**** Data section ****

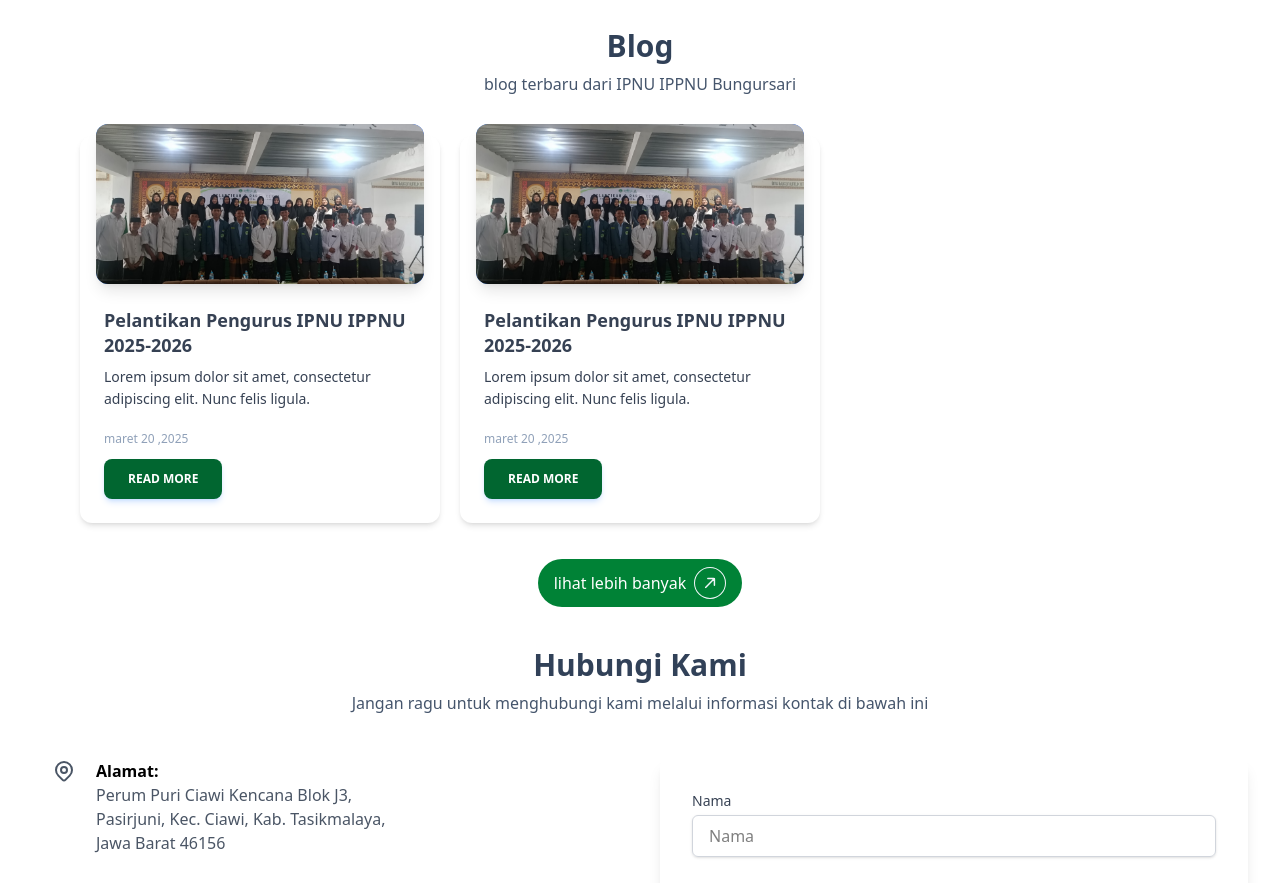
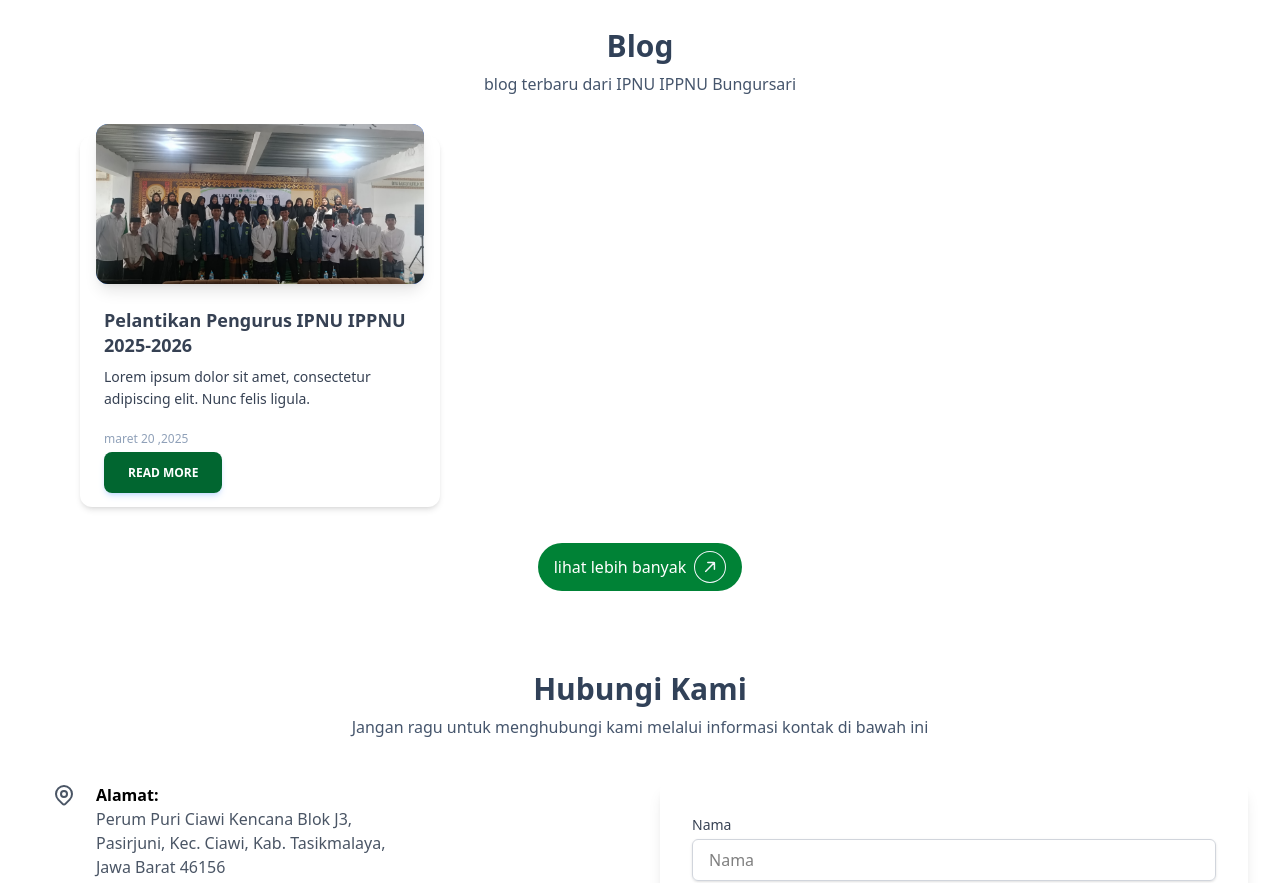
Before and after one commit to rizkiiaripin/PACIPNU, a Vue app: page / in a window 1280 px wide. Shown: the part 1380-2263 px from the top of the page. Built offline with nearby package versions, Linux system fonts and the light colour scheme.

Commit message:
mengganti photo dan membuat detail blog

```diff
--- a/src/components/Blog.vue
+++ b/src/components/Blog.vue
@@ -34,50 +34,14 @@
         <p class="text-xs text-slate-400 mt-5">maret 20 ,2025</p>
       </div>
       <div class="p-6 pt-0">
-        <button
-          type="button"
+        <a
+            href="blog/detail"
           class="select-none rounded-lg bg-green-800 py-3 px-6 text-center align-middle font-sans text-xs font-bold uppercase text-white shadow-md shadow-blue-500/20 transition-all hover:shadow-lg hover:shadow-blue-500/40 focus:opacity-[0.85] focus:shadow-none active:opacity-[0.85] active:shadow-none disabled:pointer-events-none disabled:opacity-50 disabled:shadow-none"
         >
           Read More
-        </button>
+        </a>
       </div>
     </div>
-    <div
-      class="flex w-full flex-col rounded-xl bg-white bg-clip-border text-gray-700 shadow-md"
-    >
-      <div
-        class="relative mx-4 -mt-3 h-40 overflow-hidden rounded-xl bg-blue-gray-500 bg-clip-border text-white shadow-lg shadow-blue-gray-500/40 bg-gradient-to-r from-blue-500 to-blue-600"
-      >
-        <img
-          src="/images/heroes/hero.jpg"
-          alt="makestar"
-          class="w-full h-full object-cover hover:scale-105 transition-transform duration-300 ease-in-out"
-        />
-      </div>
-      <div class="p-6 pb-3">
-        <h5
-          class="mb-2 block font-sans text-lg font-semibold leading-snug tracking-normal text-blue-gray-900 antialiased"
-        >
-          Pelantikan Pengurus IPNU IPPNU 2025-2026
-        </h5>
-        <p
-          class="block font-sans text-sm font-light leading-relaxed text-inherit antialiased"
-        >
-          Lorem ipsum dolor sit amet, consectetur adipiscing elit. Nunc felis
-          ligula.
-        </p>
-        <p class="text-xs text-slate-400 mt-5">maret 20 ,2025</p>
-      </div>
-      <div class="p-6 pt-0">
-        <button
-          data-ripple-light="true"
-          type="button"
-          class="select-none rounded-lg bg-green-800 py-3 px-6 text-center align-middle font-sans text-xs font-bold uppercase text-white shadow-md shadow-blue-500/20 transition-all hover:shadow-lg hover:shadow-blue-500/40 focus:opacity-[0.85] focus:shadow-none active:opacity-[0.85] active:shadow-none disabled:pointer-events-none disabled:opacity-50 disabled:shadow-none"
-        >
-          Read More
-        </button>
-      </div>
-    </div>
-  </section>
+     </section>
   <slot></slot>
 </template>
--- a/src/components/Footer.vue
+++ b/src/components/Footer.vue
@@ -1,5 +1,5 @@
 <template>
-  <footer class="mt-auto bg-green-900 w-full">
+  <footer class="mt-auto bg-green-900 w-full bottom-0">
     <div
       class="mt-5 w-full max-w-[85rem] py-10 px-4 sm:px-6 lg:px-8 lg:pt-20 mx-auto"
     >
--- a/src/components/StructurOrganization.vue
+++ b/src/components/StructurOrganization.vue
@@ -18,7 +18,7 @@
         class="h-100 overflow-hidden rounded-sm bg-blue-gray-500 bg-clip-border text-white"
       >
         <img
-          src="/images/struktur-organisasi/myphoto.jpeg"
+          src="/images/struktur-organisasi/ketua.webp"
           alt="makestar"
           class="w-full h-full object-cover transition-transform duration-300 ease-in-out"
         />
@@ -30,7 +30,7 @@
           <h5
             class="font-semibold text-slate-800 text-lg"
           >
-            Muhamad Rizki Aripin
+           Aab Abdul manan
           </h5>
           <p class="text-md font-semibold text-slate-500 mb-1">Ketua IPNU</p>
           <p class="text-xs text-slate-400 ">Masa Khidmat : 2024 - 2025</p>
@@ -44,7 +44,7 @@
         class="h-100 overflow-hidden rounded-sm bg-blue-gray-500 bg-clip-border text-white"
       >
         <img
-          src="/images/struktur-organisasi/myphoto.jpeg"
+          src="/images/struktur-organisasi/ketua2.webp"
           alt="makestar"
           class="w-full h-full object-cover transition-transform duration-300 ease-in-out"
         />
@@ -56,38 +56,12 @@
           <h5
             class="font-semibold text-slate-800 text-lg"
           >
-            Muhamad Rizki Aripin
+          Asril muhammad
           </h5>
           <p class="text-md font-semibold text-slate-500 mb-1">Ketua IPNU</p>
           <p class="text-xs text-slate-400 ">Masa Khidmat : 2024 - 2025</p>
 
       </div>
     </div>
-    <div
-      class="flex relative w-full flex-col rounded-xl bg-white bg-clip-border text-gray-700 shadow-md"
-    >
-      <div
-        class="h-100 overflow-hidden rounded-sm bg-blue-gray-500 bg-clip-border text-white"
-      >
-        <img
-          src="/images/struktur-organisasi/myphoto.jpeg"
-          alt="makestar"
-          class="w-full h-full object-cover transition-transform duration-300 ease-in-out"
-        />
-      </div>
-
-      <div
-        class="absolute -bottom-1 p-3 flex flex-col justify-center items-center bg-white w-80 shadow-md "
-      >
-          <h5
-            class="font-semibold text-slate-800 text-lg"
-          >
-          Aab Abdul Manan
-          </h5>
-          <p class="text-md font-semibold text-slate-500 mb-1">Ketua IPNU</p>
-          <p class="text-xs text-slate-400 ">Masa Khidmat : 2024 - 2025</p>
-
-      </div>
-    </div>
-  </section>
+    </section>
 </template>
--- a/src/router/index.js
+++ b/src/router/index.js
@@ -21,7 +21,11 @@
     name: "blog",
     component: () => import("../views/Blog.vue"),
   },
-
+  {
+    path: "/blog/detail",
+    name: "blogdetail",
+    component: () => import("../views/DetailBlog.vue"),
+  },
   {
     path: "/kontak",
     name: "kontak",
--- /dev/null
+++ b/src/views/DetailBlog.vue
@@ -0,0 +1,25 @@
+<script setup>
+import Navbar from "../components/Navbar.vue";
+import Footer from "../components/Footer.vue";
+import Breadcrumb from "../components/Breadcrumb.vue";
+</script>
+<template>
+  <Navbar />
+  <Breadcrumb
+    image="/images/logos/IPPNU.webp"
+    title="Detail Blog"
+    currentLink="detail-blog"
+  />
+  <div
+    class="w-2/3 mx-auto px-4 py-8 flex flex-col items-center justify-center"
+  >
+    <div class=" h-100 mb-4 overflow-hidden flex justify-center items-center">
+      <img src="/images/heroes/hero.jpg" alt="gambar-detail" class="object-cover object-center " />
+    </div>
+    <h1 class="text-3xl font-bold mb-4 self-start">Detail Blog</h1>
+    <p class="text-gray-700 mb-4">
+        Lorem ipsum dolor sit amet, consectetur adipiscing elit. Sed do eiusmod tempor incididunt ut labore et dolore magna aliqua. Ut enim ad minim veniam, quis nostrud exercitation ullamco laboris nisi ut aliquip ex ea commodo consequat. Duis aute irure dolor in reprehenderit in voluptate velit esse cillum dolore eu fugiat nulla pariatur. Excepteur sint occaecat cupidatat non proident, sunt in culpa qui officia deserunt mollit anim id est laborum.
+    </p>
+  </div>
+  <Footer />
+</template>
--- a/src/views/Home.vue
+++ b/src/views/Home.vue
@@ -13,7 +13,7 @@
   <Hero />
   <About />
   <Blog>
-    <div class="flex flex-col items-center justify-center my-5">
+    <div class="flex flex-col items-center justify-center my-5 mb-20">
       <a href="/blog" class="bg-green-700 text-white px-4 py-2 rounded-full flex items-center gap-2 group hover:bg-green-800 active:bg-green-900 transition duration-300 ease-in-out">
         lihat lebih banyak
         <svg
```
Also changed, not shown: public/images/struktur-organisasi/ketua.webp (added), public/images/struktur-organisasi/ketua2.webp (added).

****

(Directions):
Repeat each entry above exactly. Omit the pictures.

(Task result):
Before and after one commit to rizkiiaripin/PACIPNU, a Vue app: page / in a window 1280 px wide. Shown: the part 1380-2263 px from the top of the page. Built offline with nearby package versions, Linux system fonts and the light colour scheme.

Commit message:
mengganti photo dan membuat detail blog

```diff
--- a/src/components/Blog.vue
+++ b/src/components/Blog.vue
@@ -34,50 +34,14 @@
         <p class="text-xs text-slate-400 mt-5">maret 20 ,2025</p>
       </div>
       <div class="p-6 pt-0">
-        <button
-          type="button"
+        <a
+            href="blog/detail"
           class="select-none rounded-lg bg-green-800 py-3 px-6 text-center align-middle font-sans text-xs font-bold uppercase text-white shadow-md shadow-blue-500/20 transition-all hover:shadow-lg hover:shadow-blue-500/40 focus:opacity-[0.85] focus:shadow-none active:opacity-[0.85] active:shadow-none disabled:pointer-events-none disabled:opacity-50 disabled:shadow-none"
         >
           Read More
-        </button>
+        </a>
       </div>
     </div>
-    <div
-      class="flex w-full flex-col rounded-xl bg-white bg-clip-border text-gray-700 shadow-md"
-    >
-      <div
-        class="relative mx-4 -mt-3 h-40 overflow-hidden rounded-xl bg-blue-gray-500 bg-clip-border text-white shadow-lg shadow-blue-gray-500/40 bg-gradient-to-r from-blue-500 to-blue-600"
-      >
-        <img
-          src="/images/heroes/hero.jpg"
-          alt="makestar"
-          class="w-full h-full object-cover hover:scale-105 transition-transform duration-300 ease-in-out"
-        />
-      </div>
-      <div class="p-6 pb-3">
-        <h5
-          class="mb-2 block font-sans text-lg font-semibold leading-snug tracking-normal text-blue-gray-900 antialiased"
-        >
-          Pelantikan Pengurus IPNU IPPNU 2025-2026
-        </h5>
-        <p
-          class="block font-sans text-sm font-light leading-relaxed text-inherit antialiased"
-        >
-          Lorem ipsum dolor sit amet, consectetur adipiscing elit. Nunc felis
-          ligula.
-        </p>
-        <p class="text-xs text-slate-400 mt-5">maret 20 ,2025</p>
-      </div>
-      <div class="p-6 pt-0">
-        <button
-          data-ripple-light="true"
-          type="button"
-          class="select-none rounded-lg bg-green-800 py-3 px-6 text-center align-middle font-sans text-xs font-bold uppercase text-white shadow-md shadow-blue-500/20 transition-all hover:shadow-lg hover:shadow-blue-500/40 focus:opacity-[0.85] focus:shadow-none active:opacity-[0.85] active:shadow-none disabled:pointer-events-none disabled:opacity-50 disabled:shadow-none"
-        >
-          Read More
-        </button>
-      </div>
-    </div>
-  </section>
+     </section>
   <slot></slot>
 </template>
--- a/src/components/Footer.vue
+++ b/src/components/Footer.vue
@@ -1,5 +1,5 @@
 <template>
-  <footer class="mt-auto bg-green-900 w-full">
+  <footer class="mt-auto bg-green-900 w-full bottom-0">
     <div
       class="mt-5 w-full max-w-[85rem] py-10 px-4 sm:px-6 lg:px-8 lg:pt-20 mx-auto"
     >
--- a/src/components/StructurOrganization.vue
+++ b/src/components/StructurOrganization.vue
@@ -18,7 +18,7 @@
         class="h-100 overflow-hidden rounded-sm bg-blue-gray-500 bg-clip-border text-white"
       >
         <img
-          src="/images/struktur-organisasi/myphoto.jpeg"
+          src="/images/struktur-organisasi/ketua.webp"
           alt="makestar"
           class="w-full h-full object-cover transition-transform duration-300 ease-in-out"
         />
@@ -30,7 +30,7 @@
           <h5
             class="font-semibold text-slate-800 text-lg"
           >
-            Muhamad Rizki Aripin
+           Aab Abdul manan
           </h5>
           <p class="text-md font-semibold text-slate-500 mb-1">Ketua IPNU</p>
           <p class="text-xs text-slate-400 ">Masa Khidmat : 2024 - 2025</p>
@@ -44,7 +44,7 @@
         class="h-100 overflow-hidden rounded-sm bg-blue-gray-500 bg-clip-border text-white"
       >
         <img
-          src="/images/struktur-organisasi/myphoto.jpeg"
+          src="/images/struktur-organisasi/ketua2.webp"
           alt="makestar"
           class="w-full h-full object-cover transition-transform duration-300 ease-in-out"
         />
@@ -56,38 +56,12 @@
           <h5
             class="font-semibold text-slate-800 text-lg"
           >
-            Muhamad Rizki Aripin
+          Asril muhammad
           </h5>
           <p class="text-md font-semibold text-slate-500 mb-1">Ketua IPNU</p>
           <p class="text-xs text-slate-400 ">Masa Khidmat : 2024 - 2025</p>
 
       </div>
     </div>
-    <div
-      class="flex relative w-full flex-col rounded-xl bg-white bg-clip-border text-gray-700 shadow-md"
-    >
-      <div
-        class="h-100 overflow-hidden rounded-sm bg-blue-gray-500 bg-clip-border text-white"
-      >
-        <img
-          src="/images/struktur-organisasi/myphoto.jpeg"
-          alt="makestar"
-          class="w-full h-full object-cover transition-transform duration-300 ease-in-out"
-        />
-      </div>
-
-      <div
-        class="absolute -bottom-1 p-3 flex flex-col justify-center items-center bg-white w-80 shadow-md "
-      >
-          <h5
-            class="font-semibold text-slate-800 text-lg"
-          >
-          Aab Abdul Manan
-          </h5>
-          <p class="text-md font-semibold text-slate-500 mb-1">Ketua IPNU</p>
-          <p class="text-xs text-slate-400 ">Masa Khidmat : 2024 - 2025</p>
-
-      </div>
-    </div>
-  </section>
+    </section>
 </template>
--- a/src/router/index.js
+++ b/src/router/index.js
@@ -21,7 +21,11 @@
     name: "blog",
     component: () => import("../views/Blog.vue"),
   },
-
+  {
+    path: "/blog/detail",
+    name: "blogdetail",
+    component: () => import("../views/DetailBlog.vue"),
+  },
   {
     path: "/kontak",
     name: "kontak",
--- /dev/null
+++ b/src/views/DetailBlog.vue
@@ -0,0 +1,25 @@
+<script setup>
+import Navbar from "../components/Navbar.vue";
+import Footer from "../components/Footer.vue";
+import Breadcrumb from "../components/Breadcrumb.vue";
+</script>
+<template>
+  <Navbar />
+  <Breadcrumb
+    image="/images/logos/IPPNU.webp"
+    title="Detail Blog"
+    currentLink="detail-blog"
+  />
+  <div
+    class="w-2/3 mx-auto px-4 py-8 flex flex-col items-center justify-center"
+  >
+    <div class=" h-100 mb-4 overflow-hidden flex justify-center items-center">
+      <img src="/images/heroes/hero.jpg" alt="gambar-detail" class="object-cover object-center " />
+    </div>
+    <h1 class="text-3xl font-bold mb-4 self-start">Detail Blog</h1>
+    <p class="text-gray-700 mb-4">
+        Lorem ipsum dolor sit amet, consectetur adipiscing elit. Sed do eiusmod tempor incididunt ut labore et dolore magna aliqua. Ut enim ad minim veniam, quis nostrud exercitation ullamco laboris nisi ut aliquip ex ea commodo consequat. Duis aute irure dolor in reprehenderit in voluptate velit esse cillum dolore eu fugiat nulla pariatur. Excepteur sint occaecat cupidatat non proident, sunt in culpa qui officia deserunt mollit anim id est laborum.
+    </p>
+  </div>
+  <Footer />
+</template>
--- a/src/views/Home.vue
+++ b/src/views/Home.vue
@@ -13,7 +13,7 @@
   <Hero />
   <About />
   <Blog>
-    <div class="flex flex-col items-center justify-center my-5">
+    <div class="flex flex-col items-center justify-center my-5 mb-20">
       <a href="/blog" class="bg-green-700 text-white px-4 py-2 rounded-full flex items-center gap-2 group hover:bg-green-800 active:bg-green-900 transition duration-300 ease-in-out">
         lihat lebih banyak
         <svg
```
Also changed, not shown: public/images/struktur-organisasi/ketua.webp (added), public/images/struktur-organisasi/ketua2.webp (added).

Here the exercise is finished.